  • ENSO cycle;
  • South China Sea monsoon onset;
  • ocean heat content

Abstract

This paper investigates the relationship between the onset date of the South China Sea summer monsoon (SCSSM) and the El Niño/Southern Oscillation (ENSO). The monsoon onset date (MOD) is defined on the basis of the switch of the 850-hPa zonal winds over the South China Sea (SCS) from easterly to westerly for two consecutive pentads. The ENSO signal is represented by the ocean heat content (OHC), which is proportional to the depth of the 20 °C isotherm.
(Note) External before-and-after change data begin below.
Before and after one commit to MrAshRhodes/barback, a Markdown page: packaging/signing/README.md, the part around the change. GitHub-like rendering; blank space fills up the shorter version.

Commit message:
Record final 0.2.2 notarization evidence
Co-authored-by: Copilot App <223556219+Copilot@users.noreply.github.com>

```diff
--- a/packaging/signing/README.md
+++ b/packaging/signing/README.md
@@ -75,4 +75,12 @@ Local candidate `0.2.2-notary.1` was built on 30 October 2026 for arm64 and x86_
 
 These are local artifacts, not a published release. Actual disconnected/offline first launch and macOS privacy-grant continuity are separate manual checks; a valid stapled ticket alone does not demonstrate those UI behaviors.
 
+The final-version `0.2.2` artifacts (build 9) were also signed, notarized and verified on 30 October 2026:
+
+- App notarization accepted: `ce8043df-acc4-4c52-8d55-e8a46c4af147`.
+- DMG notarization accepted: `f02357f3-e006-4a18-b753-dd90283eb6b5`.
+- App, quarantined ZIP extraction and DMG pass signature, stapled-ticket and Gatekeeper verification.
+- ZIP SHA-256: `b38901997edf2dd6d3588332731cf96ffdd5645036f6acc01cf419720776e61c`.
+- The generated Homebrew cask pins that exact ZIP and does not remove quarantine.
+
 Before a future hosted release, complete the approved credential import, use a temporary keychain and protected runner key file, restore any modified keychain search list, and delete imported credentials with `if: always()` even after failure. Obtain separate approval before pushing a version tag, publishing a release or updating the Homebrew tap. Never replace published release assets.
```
It is found that, in years associated with a warm (cold) ENSO event or the year after, the monsoon tends to have a late (an early) onset and the intensity of the SCSSM also tends to be weaker (stronger). During a 2-year period prior to the onset, anomalies of OHC have an obvious eastward propagation. The 850-hPa flow east of the Philippines, specifically the strength of the subtropical high, is also found to be critical in determining the MOD. The link between these two results appears to be the propagation of cold (warm) subsurface water into the western North Pacific (WNP), which strengthens (weakens) the subtropical high, and hence a late (an early) SCSSM onset. Copyright © 2006 Royal Meteorological Society.